Parent-Chick Recognition in Colonial Nesters

photograph of Bank Swallows by Tom Grey
In spite of the apparent chaos of seabird nesting colonies, returning adults invariably manage to locate and feed only their own offspring, indicating that some form of parental recognition of chicks (or vice versa) must exist. The timing and development of recognition, as well as whether it is accomplished by parent or chick or both, have been explored in species of shearwaters, penguins, gulls, terns, alcids, and swallows. These studies have all shown that recognition develops only in species in which circumstances, such as the young wandering away from the nest or being gathered in communal groups ("creches") for feeding, could lead to confusion. The onset of recognition coincides with the time when young of different broods begin to mingle. Where such intermixing does not occur (such as in Manx Shearwaters that nest individually in isolated burrows), researchers have found no evidence of recognition between parents and their chicks (the parents do, however, recognize their burrows or nest sites).
Many investigations have employed the technique of exchanging broods at different ages to determine whether recognition exists and how it occurs. Among gulls and terns, the age at which recognition develops is related to the timing of young leaving the vicinity of the nest. For example, in the ground-nesting Sooty Tern, adults reject strange chicks that are more than 4 days old. The tree-nesting Brown Noddy does not discriminate between its own and strange chicks until about 14 days, which is the age when young leave the nest. Black-legged Kittiwakes nest on cliff ledges, and young do not mix until they fledge; adults do not discriminate between their own and other chicks. In contrast, ground-nesting Herring Gulls reject foreign chicks beginning at about 5 days, but in cliff-nesting populations, where young leave the nest later, adults will still accept transfer chicks that are one to two weeks old. Franklin's Gulls, with widely spaced floating nests, do not discriminate among chicks less than one to two weeks old.

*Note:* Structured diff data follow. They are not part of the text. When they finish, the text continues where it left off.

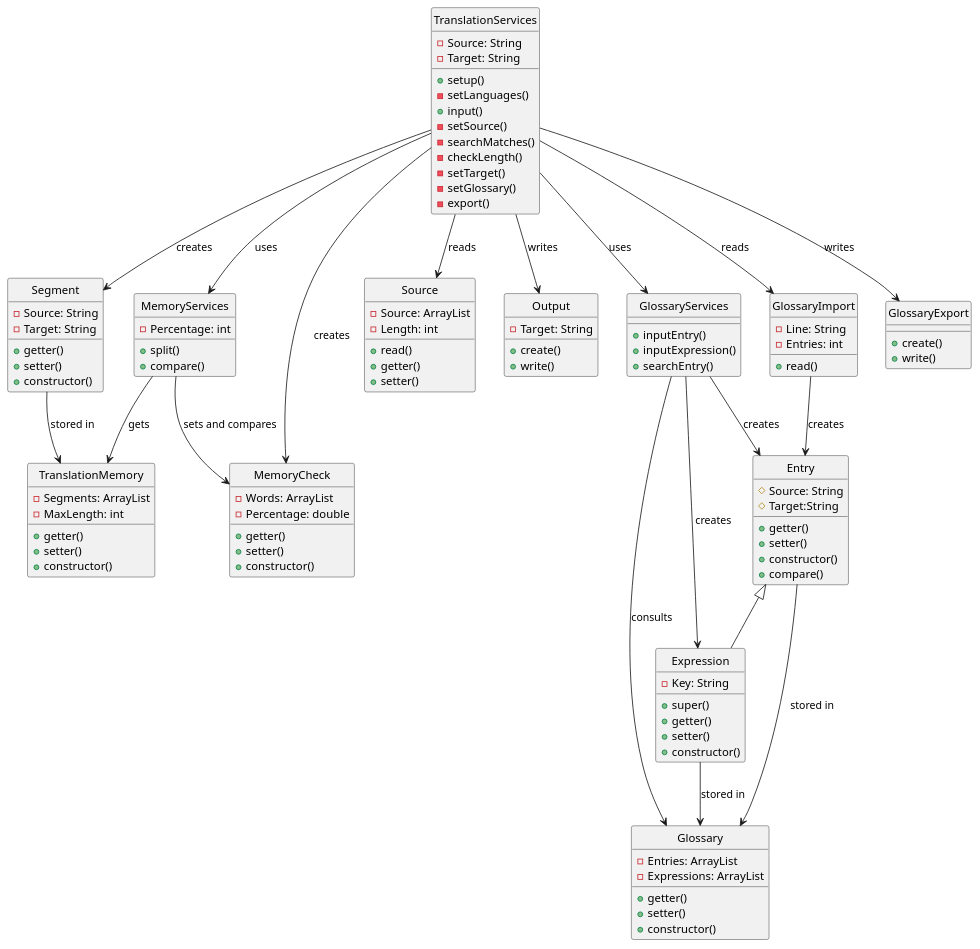
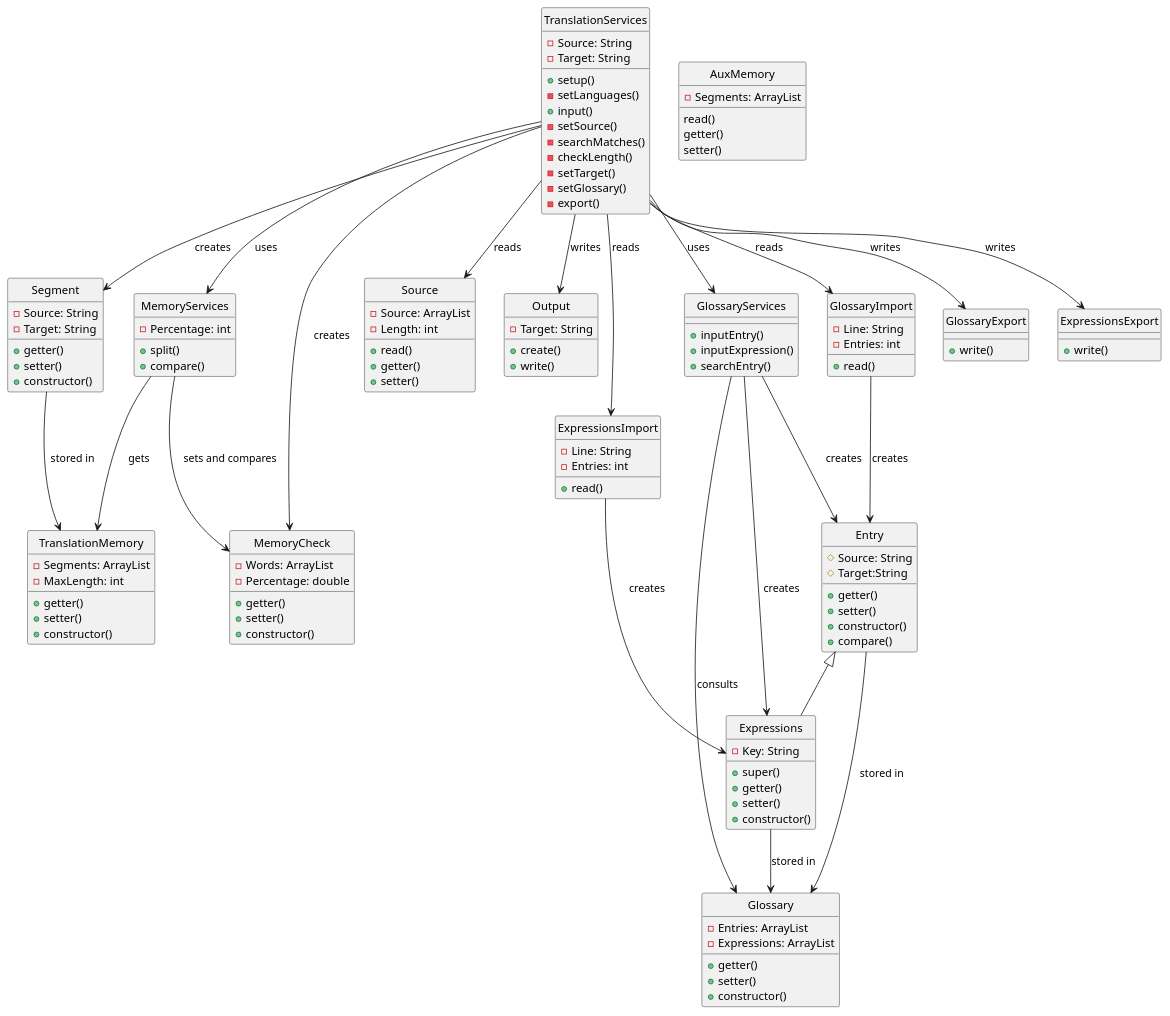
The diagram in sequence.plantuml (emiestevarena/OpenCATe), drawn with PlantUML before and after one commit. The commit also changed 4 other files, not shown here.

```diff
--- a/sequence.plantuml
+++ b/sequence.plantuml
@@ -1,123 +1,142 @@
 @startuml OpenCATe
 skinparam   Style   strictuml
 skinparam   SequenceMessageAlignment center
 
 
 class Segment{
     -Source: String
     -Target: String
     +getter()
     +setter()
     +constructor()
 }
 
 class TranslationMemory{
     -Segments: ArrayList
     -MaxLength: int
     +getter()
     +setter()
     +constructor()
 }
 
 class Entry{
     #Source: String 
     #Target:String
     +getter()
     +setter()
     +constructor()
     +compare()
 }
 
-class Expression extends Entry{
+class Expressions extends Entry{
     -Key: String
     +super()
     +getter()
     +setter()
     +constructor()
 }
 
 class Glossary{
     -Entries: ArrayList
     -Expressions: ArrayList
     +getter()
     +setter()
     +constructor()
 }
 
 class TranslationServices{
     -Source: String
     -Target: String
     +setup()
     -setLanguages()
     +input()
     -setSource()
     -searchMatches()
     -checkLength()
     -setTarget()
     -setGlossary()
     -export()
 }
 
 class Source{
     -Source: ArrayList
     -Length: int
     +read()
     +getter()
     +setter()
 }
 
 class Output{
     -Target: String
     +create()
     +write()
 }
 
 class GlossaryServices{
     +inputEntry()
     +inputExpression()
     +searchEntry()
 }
 
 class MemoryCheck{
     -Words: ArrayList
     -Percentage: double
     +getter()
     +setter()
     +constructor()
 }
 
 class MemoryServices{
     -Percentage: int
     +split()
     +compare()
 }
 
 class GlossaryImport{
     -Line: String
     -Entries: int
     +read()
 }
 
 class GlossaryExport{
-    +create()
     +write()
 }
 
+class ExpressionsImport{
+    -Line: String
+    -Entries: int
+    +read()
+}
+
+class ExpressionsExport{
+    +write()
+}
+
+class AuxMemory{
+    -Segments: ArrayList
+    read()
+    getter()
+    setter()
+}
+
 Segment --> TranslationMemory :stored in
-Expression --> Glossary :stored in
+Expressions --> Glossary :stored in
 Entry --> Glossary :stored in
 TranslationServices--> Segment :creates
 TranslationServices --> Source: reads
 TranslationServices --> Output: writes
 TranslationServices --> GlossaryServices: uses
 GlossaryServices --> Entry : creates
-GlossaryServices --> Expression: creates
+GlossaryServices --> Expressions: creates
 GlossaryServices --> Glossary: consults
 TranslationServices --> MemoryServices: uses
 TranslationServices --> MemoryCheck : creates
 MemoryServices --> MemoryCheck: sets and compares
 MemoryServices --> TranslationMemory: gets
 GlossaryImport --> Entry: creates
 TranslationServices --> GlossaryExport :writes
 TranslationServices --> GlossaryImport :reads
+ExpressionsImport --> Expressions: creates
+TranslationServices --> ExpressionsExport :writes
+TranslationServices --> ExpressionsImport :reads
 @enduml
```
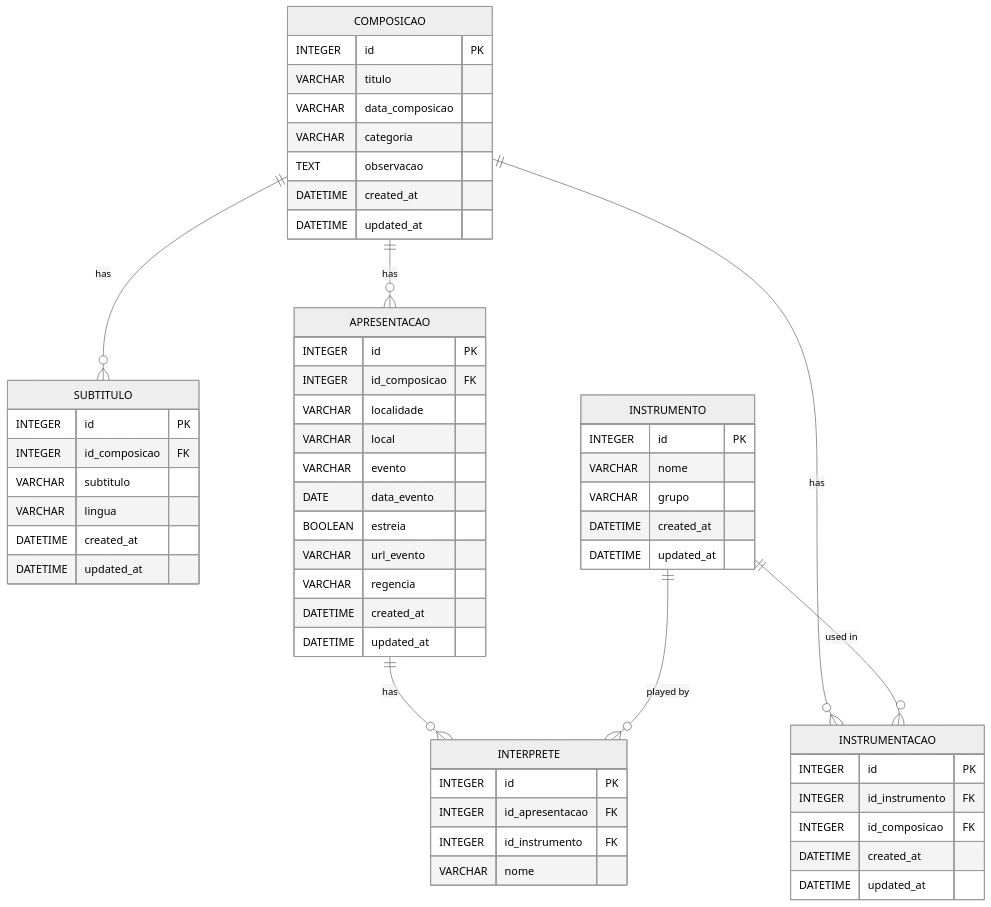
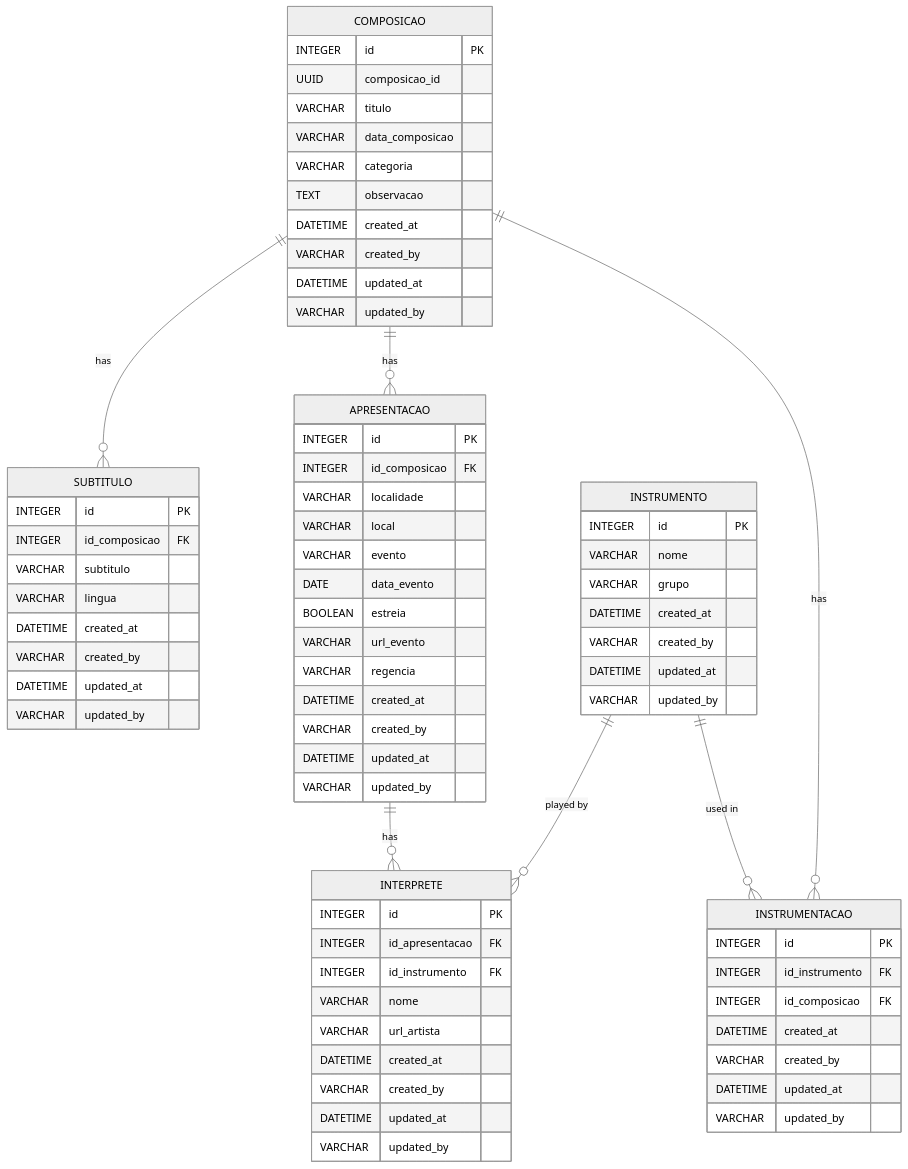
Before and after one commit to ortolanph/acervo_edson_backend: the diagram in documents/diagram.mermaid, drawn with Mermaid (neutral theme). The commit also changed 1 other file, not shown here.

```diff
--- a/documents/diagram.mermaid
+++ b/documents/diagram.mermaid
@@ -1,63 +1,79 @@
 erDiagram
     COMPOSICAO {
         INTEGER id PK
+        UUID composicao_id
         VARCHAR titulo
         VARCHAR data_composicao
         VARCHAR categoria
         TEXT observacao
         DATETIME created_at
+        VARCHAR created_by
         DATETIME updated_at
+        VARCHAR updated_by
     }
 
     SUBTITULO {
         INTEGER id PK
         INTEGER id_composicao FK
         VARCHAR subtitulo
         VARCHAR lingua
         DATETIME created_at
+        VARCHAR created_by
         DATETIME updated_at
+        VARCHAR updated_by
     }
 
     APRESENTACAO {
         INTEGER id PK
         INTEGER id_composicao FK
         VARCHAR localidade
         VARCHAR local
         VARCHAR evento
         DATE data_evento
         BOOLEAN estreia
         VARCHAR url_evento
         VARCHAR regencia
         DATETIME created_at
+        VARCHAR created_by
         DATETIME updated_at
+        VARCHAR updated_by
     }
 
     INSTRUMENTO {
         INTEGER id PK
         VARCHAR nome
         VARCHAR grupo
         DATETIME created_at
+        VARCHAR created_by
         DATETIME updated_at
+        VARCHAR updated_by
     }
 
     INSTRUMENTACAO {
         INTEGER id PK
         INTEGER id_instrumento FK
         INTEGER id_composicao FK
         DATETIME created_at
+        VARCHAR created_by
         DATETIME updated_at
+        VARCHAR updated_by
     }
 
     INTERPRETE {
         INTEGER id PK
         INTEGER id_apresentacao FK
         INTEGER id_instrumento FK
         VARCHAR nome
+        VARCHAR url_artista
+        DATETIME created_at
+        VARCHAR created_by
+        DATETIME updated_at
+        VARCHAR updated_by
     }
 
     COMPOSICAO ||--o{ SUBTITULO : "has"
     COMPOSICAO ||--o{ APRESENTACAO : "has"
     COMPOSICAO ||--o{ INSTRUMENTACAO : "has"
-    INSTRUMENTO ||--o{ INSTRUMENTACAO : "used in"
     APRESENTACAO ||--o{ INTERPRETE : "has"
     INSTRUMENTO ||--o{ INTERPRETE : "played by"
+    INSTRUMENTO ||--o{ INSTRUMENTACAO : "used in"
```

Development of recognition has been most thoroughly studied in the Laughing Gull by ethologist Colin Beer. Chicks remain close to the nest for 3 or 4 days, and although they recognize their parents' calls beginning at I to 3 days, their discriminatory ability becomes much sharper starting at 5 to 6 days. Learning occurs in stages as the young gulls are exposed to different adult calls. Adults identify their chicks by the response that their calls elicit rather than by the calls of the chicks. Similarly, Ring-billed Gulls recognize their chicks by sight instead of by their vocalizations.

In species with altricial young, the timing of recognition is also correlated with the potential for confusion with young from different broods. Adult Common Murres nesting on crowded cliff ledges can recognize their own chicks shortly after hatching; the chicks learn their parents' call while still in the egg! For most altricial species, the critical time requiring discrimination comes at fledging. Young of the colonial Bank Swallow fledge at 18-19 days. Until then, parents need simply return to the correct burrow to ensure that they are feeding their own young. Experiments confirm that exchanged chicks are readily accepted until they reach 15 days of age, when their begging calls are replaced by brood-specific "signature" calls that the adults use to discriminate between their own and other young.

Why is the development of parent-offspring recognition delayed until shortly before it is required? The likely answer is that there is an evolutionary cost involved in recognition prior to the onset of chick mobility. Not only would earlier recognition be superfluous for the purpose of rejecting alien chicks, it could even lead to evicting one's own chick by mistake!
SEE: Vocal Functions; Vocal Development; Coloniality; Creches.
Copyright ® 1988 by Paul R. Ehrlich, David S. Dobkin, and Darryl Wheye.